Last night, I finished reading Buffering: Unshared Tales of a Life Fully Loaded. It was excellent, really – it’s a deeply personal memoir by Hannah Hart, of My Drunk Kitchen fame. Honestly, this book surprised me. Hart is awesome, and I love her YouTube channel, but I did not expect this book to be as vulnerable as it is. I expected this to be a pretty simple story – telling about how she reached YouTube fame by getting drunk and cooking, telling about some of the experiences she’s had as a YouTuber and content creator, that kind of thing.
Instead, this book was an intimate story about her troubled childhood. Hart’s mother has schizophrenia, and went without any kind of treatment for much of Hart’s childhood. This meant that Hart grew up in a home that was filthy, with a parent who was not fit to take care of herself, let alone care for her children. Hart was also raised Jehovah’s Witness, which is another dimension she touches on in the book.

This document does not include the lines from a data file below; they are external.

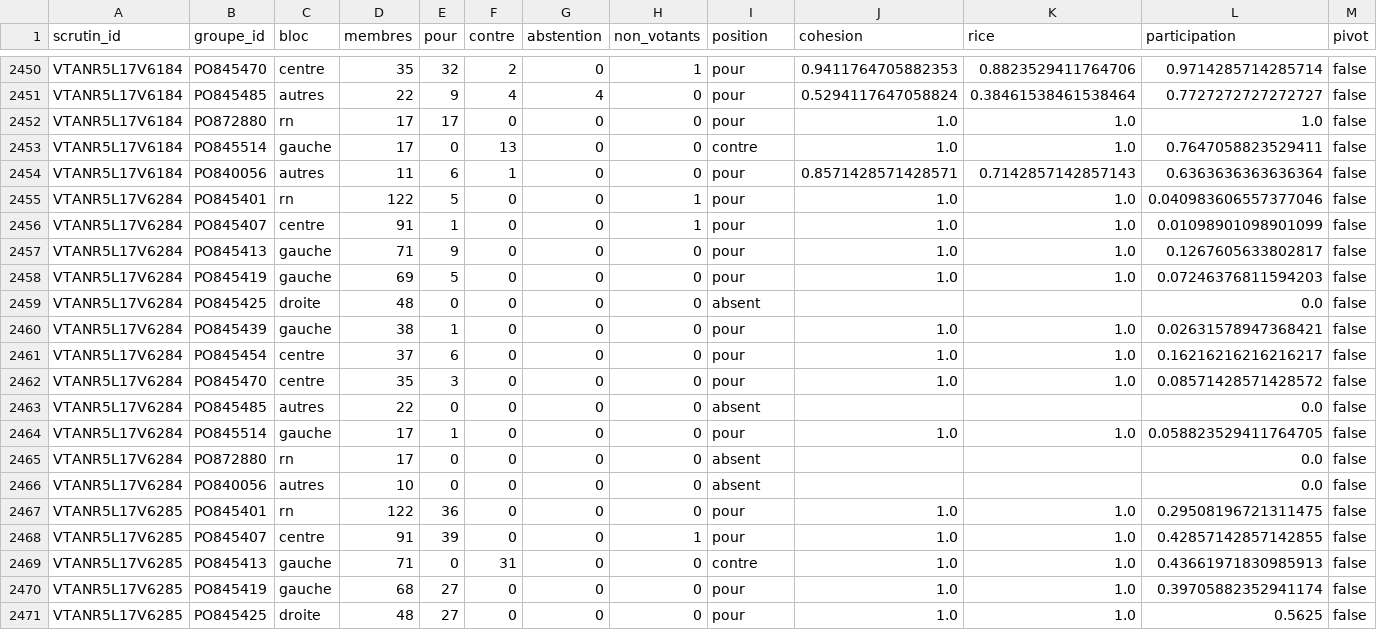
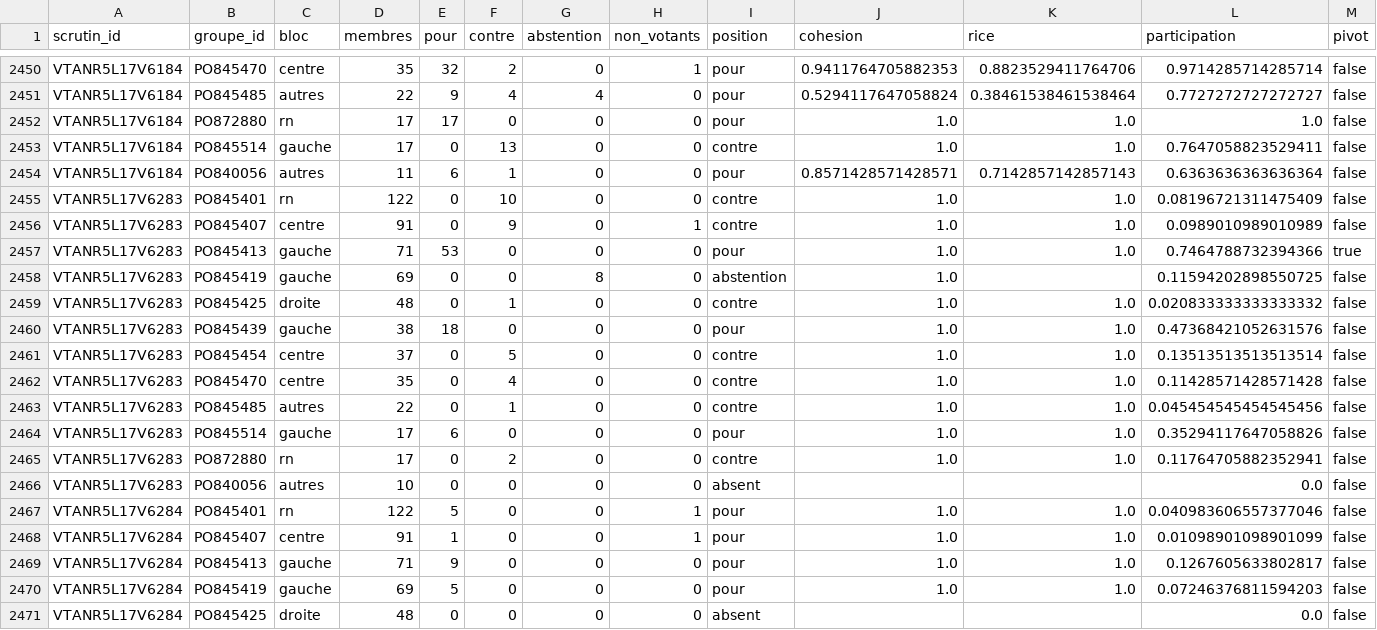
Before and after one commit to m4xim1nus/quifaitlaloi, a CSV file: data/export/positions_groupes.csv, drawn as a sheet; only a part is shown, gaps mark what is left out; the shorter side is filled out with more unchanged rows; rows hold the shown columns only; the diff names each change by its address in the sheet, - before the commit and + after, or states it on an @@ line.

```diff
--- a/data/export/positions_groupes.csv
+++ b/data/export/positions_groupes.csv
+row 2455: VTANR5L17V6283 | PO845401 | rn | 122 | 0 | 10 | 0 | 0 | contre | 1.0 | 1.0 | 0.08196721311475409 | false
+row 2456: VTANR5L17V6283 | PO845407 | centre | 91 | 0 | 9 | 0 | 1 | contre | 1.0 | 1.0 | 0.0989010989010989 | false
+row 2457: VTANR5L17V6283 | PO845413 | gauche | 71 | 53 | 0 | 0 | 0 | pour | 1.0 | 1.0 | 0.7464788732394366 | true
+row 2458: VTANR5L17V6283 | PO845419 | gauche | 69 | 0 | 0 | 8 | 0 | abstention | 1.0 |  | 0.11594202898550725 | false
+row 2459: VTANR5L17V6283 | PO845425 | droite | 48 | 0 | 1 | 0 | 0 | contre | 1.0 | 1.0 | 0.020833333333333332 | false
+row 2460: VTANR5L17V6283 | PO845439 | gauche | 38 | 18 | 0 | 0 | 0 | pour | 1.0 | 1.0 | 0.47368421052631576 | false
+row 2461: VTANR5L17V6283 | PO845454 | centre | 37 | 0 | 5 | 0 | 0 | contre | 1.0 | 1.0 | 0.13513513513513514 | false
+row 2462: VTANR5L17V6283 | PO845470 | centre | 35 | 0 | 4 | 0 | 0 | contre | 1.0 | 1.0 | 0.11428571428571428 | false
+row 2463: VTANR5L17V6283 | PO845485 | autres | 22 | 0 | 1 | 0 | 0 | contre | 1.0 | 1.0 | 0.045454545454545456 | false
+row 2464: VTANR5L17V6283 | PO845514 | gauche | 17 | 6 | 0 | 0 | 0 | pour | 1.0 | 1.0 | 0.35294117647058826 | false
+row 2465: VTANR5L17V6283 | PO872880 | rn | 17 | 0 | 2 | 0 | 0 | contre | 1.0 | 1.0 | 0.11764705882352941 | false
+row 2466: VTANR5L17V6283 | PO840056 | autres | 10 | 0 | 0 | 0 | 0 | absent |  |  | 0.0 | false
```
Also changed, not shown: data/export/lectures.csv, data/export/scrutins.csv, 12 other files.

The clean, easy way for this story to work would be that Hart had this troubled childhood, then she went off to college, then My Drunk Kitchen, then she lived happily ever after. Instead, life is messy, and she writes about the ways her mother’s mental illness has affected her today, and her more recent struggle to win conservatorship over her mother and care for her within a system that doesn’t make things easy. The memoir feels as though the ending is unfinished, and it works in the context. Hart’s struggle with her mother is still a work in progress, and it’s not clear what will happen next.
This was a compelling read, even if it was not the easy, funny memoir I expected. Parts of the book were funny, for sure, but it also had moments of pain and depth that I didn’t know to expect.